Hardly a day goes by without one of our China employment lawyers getting an email or a phone call asking whether we can help them with such and such employment law matter with their existing or (usually) their ex-employer. Many times they will briefly describe their situation and conclude their email with something like, “do I have a case.” Our employment attorneys nearly always respond with something like the following:
We do not know and for us to know we would first need to run a conflict check to make sure we do not represent your employer. Most importantly, we also will need to review your employment contract and we probably will also need to briefly research China’s national employment laws and the local employment laws in your area as well.
And guess what? Much of the time when we do review these contracts they are just terrible for the expat employee. Like really really terrible. We then have to tell the expat that there is little to nothing we can do beyond trying to make their transition to any new job as smooth as possible.
Even though we are pretty certain we know what their answer will be before we ask it, we then ask whether any attorney reviewed their employment contract for them before they signed it. We ask this NOT to emphasize the need to use a China employment lawyer before signing a China employment contract, but on the off chance that their contract was actually reviewed by a lawyer who might be willing to pay the employee some money for having done such a poor job on the contract. So far, no such luck as the response has always been either “no” or “no, it just never occurred to me that might be necessary” or “there was no point because it was just a form contract anyway.” Ugh.
If you are an expat working in China or seeking a job in China or even just renewing your contract with your current employer and it is for a substantial job with a substantial salary, you should have an experienced China employment lawyer review your China employment contract before you sign it. This is especially true if you will be working for a Chinese domestic company. This is also true even if you are given a “form” contract. Many companies use some sort of template or form document for their employees but this does not in any way mean you should not have a qualified lawyer review what you will be signing. Just because the employer uses a template does not mean you will be protected nor does it mean you cannot or should not negotiate the changes you need in it.
In fact, the window after you are offered the job and before you sign the employment contract to take the job is usually the best time to go “back and forth” with your employer to make sure the terms and conditions in your proposed employment contract are as favorable to you as possible. Once you sign your employment contract and begin working, that window has closed and your employer has very little incentive to revise or add anything to your contract.

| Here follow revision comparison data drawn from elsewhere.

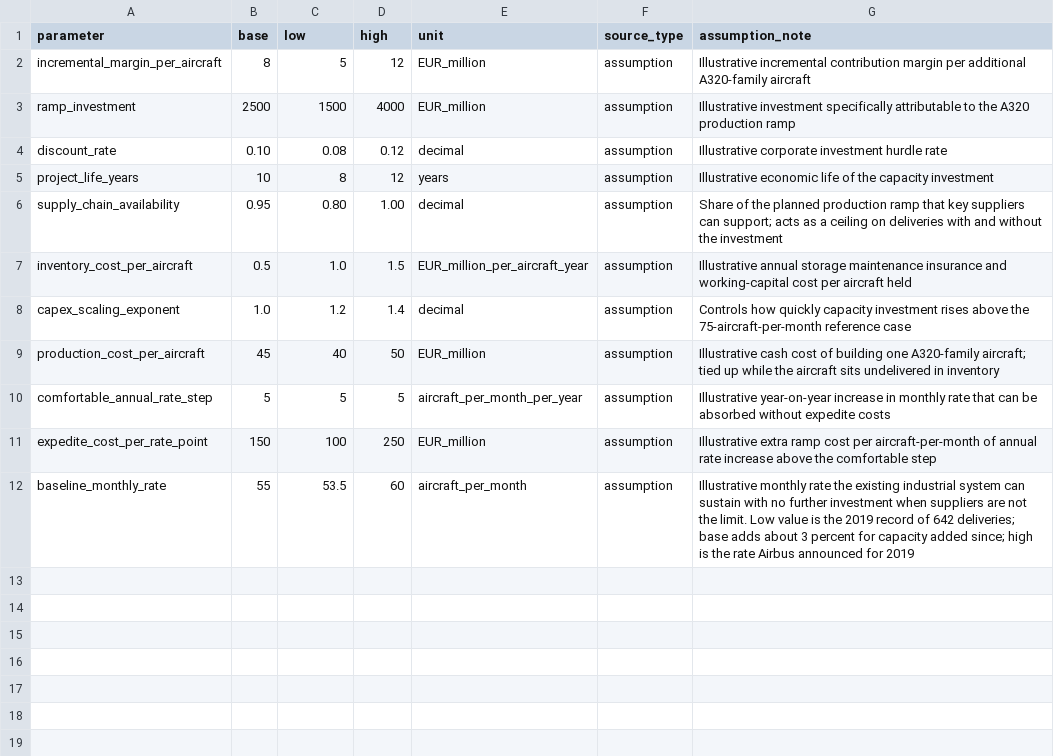
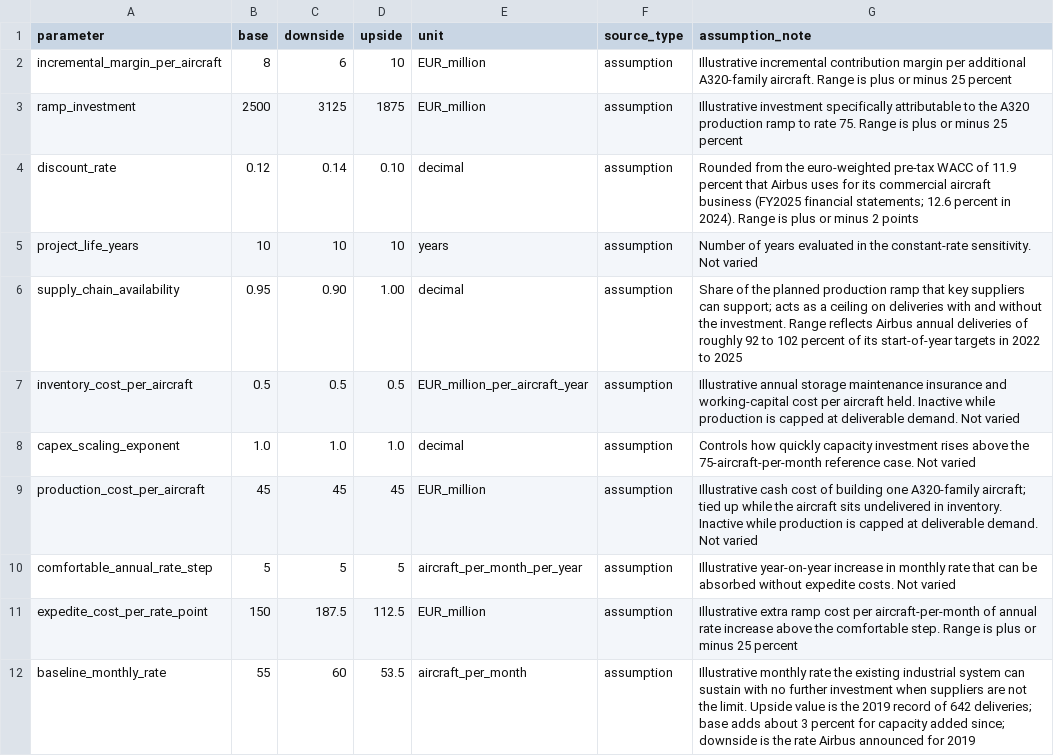
Before and after one commit to IshaanFartyal/Airbus-A320-Capacity-Analysis, a CSV file: data/airbus_assumptions.csv, drawn as a sheet.

Commit message:
Discount rate applied from Airbus reported WACC; downside/upside range and nicer plot in tornado

```diff
--- a/data/airbus_assumptions.csv
+++ b/data/airbus_assumptions.csv
@@ -1,12 +1,12 @@
-parameter,base,low,high,unit,source_type,assumption_note
-incremental_margin_per_aircraft,8,5,12,EUR_million,assumption,Illustrative incremental contribution margin per additional A320-family aircraft
-ramp_investment,2500,1500,4000,EUR_million,assumption,Illustrative investment specifically attributable to the A320 production ramp
-discount_rate,0.10,0.08,0.12,decimal,assumption,Illustrative corporate investment hurdle rate
-project_life_years,10,8,12,years,assumption,Illustrative economic life of the capacity investment
-supply_chain_availability,0.95,0.80,1.00,decimal,assumption,Share of the planned production ramp that key suppliers can support; acts as a ceiling on deliveries with and without the investment
-inventory_cost_per_aircraft,0.5,1.0,1.5,EUR_million_per_aircraft_year,assumption,Illustrative annual storage maintenance insurance and working-capital cost per aircraft held
-capex_scaling_exponent,1.0,1.2,1.4,decimal,assumption,Controls how quickly capacity investment rises above the 75-aircraft-per-month reference case
-production_cost_per_aircraft,45,40,50,EUR_million,assumption,Illustrative cash cost of building one A320-family aircraft; tied up while the aircraft sits undelivered in inventory
-comfortable_annual_rate_step,5,5,5,aircraft_per_month_per_year,assumption,Illustrative year-on-year increase in monthly rate that can be absorbed without expedite costs
-expedite_cost_per_rate_point,150,100,250,EUR_million,assumption,Illustrative extra ramp cost per aircraft-per-month of annual rate increase above the comfortable step
-baseline_monthly_rate,55,53.5,60,aircraft_per_month,assumption,Illustrative monthly rate the existing industrial system can sustain with no further investment when suppliers are not the limit. Low value is the 2019 record of 642 deliveries; base adds about 3 percent for capacity added since; high is the rate Airbus announced for 2019
+parameter,base,downside,upside,unit,source_type,assumption_note
+incremental_margin_per_aircraft,8,6,10,EUR_million,assumption,Illustrative incremental contribution margin per additional A320-family aircraft. Range is plus or minus 25 percent
+ramp_investment,2500,3125,1875,EUR_million,assumption,Illustrative investment specifically attributable to the A320 production ramp to rate 75. Range is plus or minus 25 percent
+discount_rate,0.12,0.14,0.10,decimal,assumption,Rounded from the euro-weighted pre-tax WACC of 11.9 percent that Airbus uses for its commercial aircraft business (FY2025 financial statements; 12.6 percent in 2024). Range is plus or minus 2 points
+project_life_years,10,10,10,years,assumption,Number of years evaluated in the constant-rate sensitivity. Not varied
+supply_chain_availability,0.95,0.90,1.00,decimal,assumption,Share of the planned production ramp that key suppliers can support; acts as a ceiling on deliveries with and without the investment. Range reflects Airbus annual deliveries of roughly 92 to 102 percent of its start-of-year targets in 2022 to 2025
+inventory_cost_per_aircraft,0.5,0.5,0.5,EUR_million_per_aircraft_year,assumption,Illustrative annual storage maintenance insurance and working-capital cost per aircraft held. Inactive while production is capped at deliverable demand. Not varied
+capex_scaling_exponent,1.0,1.0,1.0,decimal,assumption,Controls how quickly capacity investment rises above the 75-aircraft-per-month reference case. Not varied
+production_cost_per_aircraft,45,45,45,EUR_million,assumption,Illustrative cash cost of building one A320-family aircraft; tied up while the aircraft sits undelivered in inventory. Inactive while production is capped at deliverable demand. Not varied
+comfortable_annual_rate_step,5,5,5,aircraft_per_month_per_year,assumption,Illustrative year-on-year increase in monthly rate that can be absorbed without expedite costs. Not varied
+expedite_cost_per_rate_point,150,187.5,112.5,EUR_million,assumption,Illustrative extra ramp cost per aircraft-per-month of annual rate increase above the comfortable step. Range is plus or minus 25 percent
+baseline_monthly_rate,55,60,53.5,aircraft_per_month,assumption,Illustrative monthly rate the existing industrial system can sustain with no further investment when suppliers are not the limit. Upside value is the 2019 record of 642 deliveries; base adds about 3 percent for capacity added since; downside is the rate Airbus announced for 2019
```
Also changed, not shown: data/airbus_inputs.csv, 11 other files.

Your proposed employment contract should be reviewed to make sure it protects you and includes everything you need or want to be included. To the extent there are ambiguous terms, take the time to seek clarification. And make sure that what you have been promised orally or in some other writing that is not in your employment contract goes in your employment contract. Do not be pressured into signing an employment contract by an arbitrary deadline. If they want you on their team, they can and they will wait a couple of extra days for you to get your employment contract right.
Even on those provisions you cannot change, a good attorney review will give you actionable information for the future. What provisions in your employment contract are illegal and therefore not enforceable against you? What provisions are unfavorable or unfair to you? What matters important to you are missing? Answers to questions like these will give you clarity and help you decide whether to take the job or not. They also will let you know what you can and cannot do if you do take the job.

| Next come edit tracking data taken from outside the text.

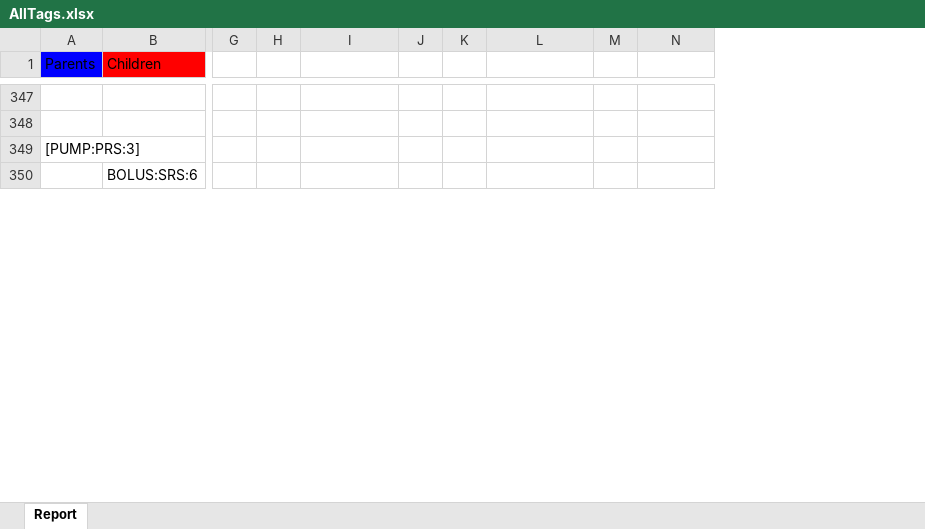
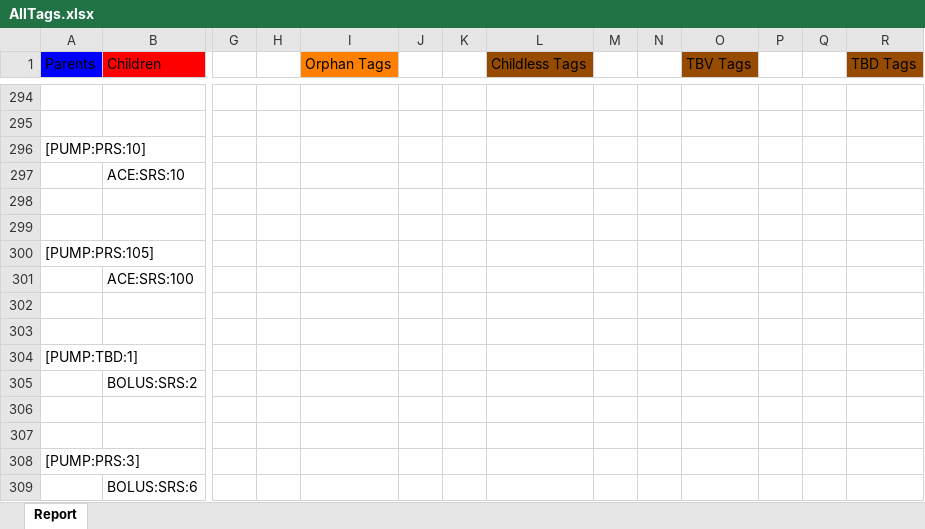
Before and after one commit to JanWilliamHaug/TARGEST.Windows.Final-1.4, an Excel workbook: AllTags.xlsx, sheet Report, drawn as a sheet; only a part is shown, gaps mark what is left out; values as stored, in another font and other column widths than the file's, no borders; addresses are those after the commit; rows hold the shown columns only; the diff covers the shown part only; the diff names each change by its address in the sheet, - before the commit and + after, or states it on an @@ line.

Commit message:
Edited excel reports

```diff
--- a/AllTags.xlsx (sheet Report)
+++ b/AllTags.xlsx (sheet Report)
+column M, empty
+column P, empty
+column Q, empty
+column R (TBD Tags), empty
-I1: (empty)
+I1: Orphan Tags
-I1 fill: none
+I1 fill: #FF8000
-L1: (empty)
+L1: Childless Tags
-L1 fill: none
+L1 fill: #964B00
-O1: (empty)
+O1: TBV Tags
-O1 fill: none
+O1 fill: #964B00
+row 296: [PUMP:PRS:10]
+row 297:  | ACE:SRS:10
+row 298: (empty)
+row 299: (empty)
+row 300: [PUMP:PRS:105]
+row 301:  | ACE:SRS:100
+row 302: (empty)
+row 303: (empty)
+row 304: [PUMP:TBD:1]
+row 305:  | BOLUS:SRS:2
+row 306: (empty)
+row 307: (empty)
```
Also changed, not shown: 80 added rows, 48 removed rows, 7 moved rows and 98 edited cells elsewhere in this sheet, Tags&Requirements.xlsx, 8 other files.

But in our experience, employers are nearly always willing to make concessions to get the expat on board as an employee. Employers are often reluctant to make changes to their form contracts but far more willing to add things to it. For example, if a bonus is created just for your position, you should make sure this bonus is mentioned in your employment contract and that it specifies how much and when and under what conditions you will receive it. Far too often expats are offered a guaranteed bonus that is not mentioned anywhere in their contract.
On a related note, “yin-yang” contracts are never a good idea for either the employer or the employee. These are contracts where the employer offers the expat an employment contract the expat knows is a fake. The real deal between the employer and the expat employee is in a different document or not in writing at all. These yin-yang contracts are illegal and usually done to skirt taxes and they pretty much invariably lead to trouble. Just don’t do it.
Bottom Line: Expats looking to work in China should have their employment contracts reviewed by a China employment lawyer before they sign it, not after. This is way cheaper and way better in the long run. Trust us on this.